I can see that Netherrealm had done some updates at one point because their original facial animations looked pretty terrible in the alpha https://www.youtube.com/watch?v=gkvZBP4MK1o

While I can only speculate from what i’ve seen, snapper’s rig could be your everyday facial tracking rig with some custom setup over it.

this can be accessible through faceware and other such devices as long as you have the tracking points lined up you could even use PS3 cam to do such a tracking setup with your live footage tracking software. what makes snapper’s faces look the way they do is the very wide range of scanned and then tweaked morph targets plus changing normal maps which get triggered based on these points. and each point acts as a joystick with multiple states, its pretty much your facial control sliders but only triggered by a point tracked in space. Its the quality of the morph targets that make it happen. A bone rig on its own cannot produce the quality of facial animation that would match that, it has to be a combination of morph targets and bone or morphs only.

80 bones is not too many but should be ok i guess for most games as a starting point. In one of our initial tests our bone rig for the face ended up with around 200 bones and we still couldn’t get the subtle motions we needed, in the end we decided working with morphs all the way, UE loads tons of morphs just fine without really losing performance, the pipeline is crude though as adding and subtracting morph targets in UE is a pain most of the time.

Well to get some hands on experience Daz Studio and Genesis from Daz3D might be a good starting point. I’ve been using Genesis with MotionBuilder for a few years testing for a low cost facial animation solution and as a test platform is very helpful at getting into the nuts and bolts of character design as Genesis 3 and 8 have support for both cluster and morph rigging and works well, since 4.16, with Unreal 4. What I see as being the hard part involves having the necessary live actors to play the parts and do the dialogue tracks as well as the necessary material work to get the level of quality as equal in the video examples.

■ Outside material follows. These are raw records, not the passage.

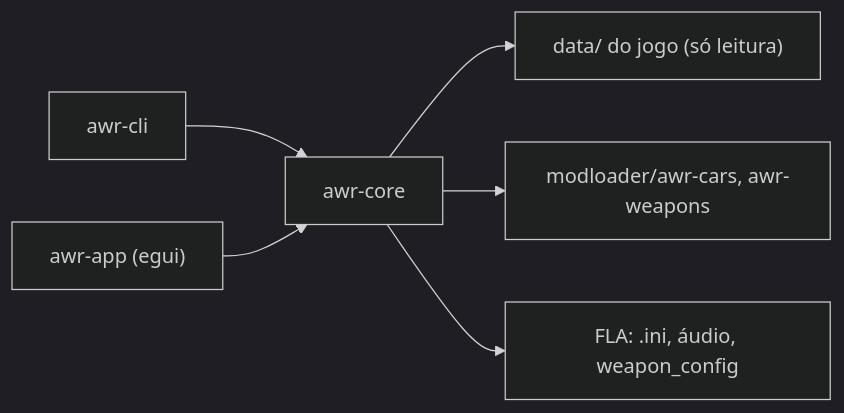
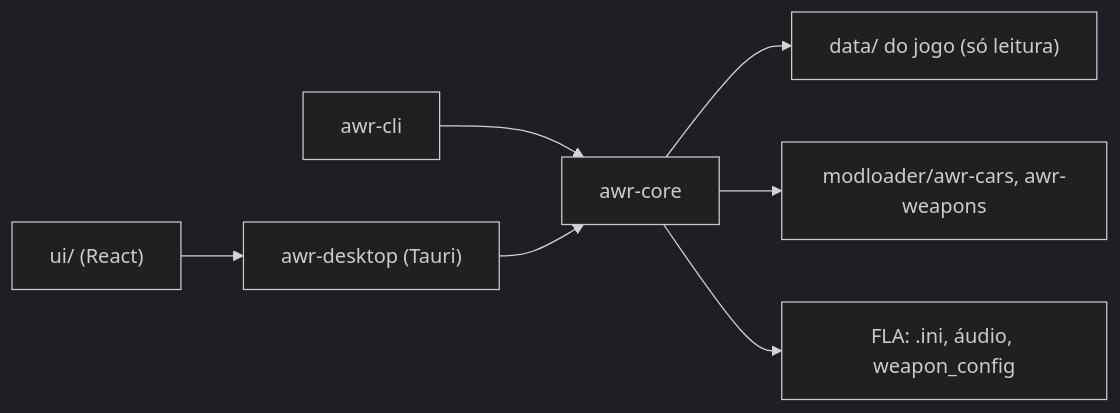
The diagram in README.md (josemurilors/SAAWR), drawn with Mermaid (dark theme) before and after one commit. The commit also changed other lines of this file and 26 other files, not shown here.

Commit message:
Interface nova: Tauri + React (abas Importar/Instalados, fila, tráfego, armas, drag-and-drop); shell awr-desktop sobre o core

````diff
--- a/README.md
+++ b/README.md
@@ -82,8 +83,9 @@
 ```mermaid
 flowchart LR
     CLI["awr-cli"] --> CORE["awr-core"]
-    APP["awr-app (egui)"] --> CORE
+    APP["awr-desktop (Tauri)"] --> CORE
+    UI["ui/ (React)"] --> APP
     CORE --> GAME["data/ do jogo (só leitura)"]
     CORE --> ML["modloader/awr-cars, awr-weapons"]
     CORE --> FLA["FLA: .ini, áudio, weapon_config"]
 ```
````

The DS and Genesis solution might not be what you are looking for but should help in figuring out the right questions to ask as to wiring up the kit to make it all work and MotionBuilders voice device, audio capture, should give you a better idea as to what solutions you could shoot for before spending a large sum of dollars.

At the very least it’s worth a look see as Daz Studio along with the Genesis framework is free and your start up costs would be free and some imagination. :wink:

The actual rigging part is not that difficult as in it’s only hard until it becomes easy and in the case of the voice device only requires a device driver with a relationship constraint that ties the hardware to the software using a basic naming convention structure.

I have been researching this too for a while now because its the least area i know about, It seems just bones won’t get you far regarding realistic deformation so you will def need a few morphs on top to correct various poses which linear skinning can’t get right, in terms of facial performance capture i believe faceware does a pretty good job if you carefully take care of the retarget and cleanup, then again if you look at like Uncharted 4, most of their facial performances are heavily hand keyed with a simple face mocap as base foundation.
https://youtube.com/watch?v=bOOXAcEEni0
So the artistic touch can indeed influence the end result drastically.

Okay so I spoke with snappers and they indeed do the rig and can make it work in conjuction with faceware retargeter. The cost is $8000 per model and you have to send them the 16 facial scans they request from the agisoft photoscan scans. I am very tempted here but they have no actual demos to send me so I can test this with the faceware demo.

I had some concerns because some of the faceware demos on the faceware site look close to mass effect andromeda. I am thinking snappers is what is going to bring this to the “harley quinn” level but it’s a lot to gamble on a hunch and a single snappers tech video. Hope this helps someone wanting to make AAA looking facial animations, but I also think snappers shouild provide some sort of downloadable that is mapped to faceware to demo this. Even if it’s an .exe file just to see how it will work.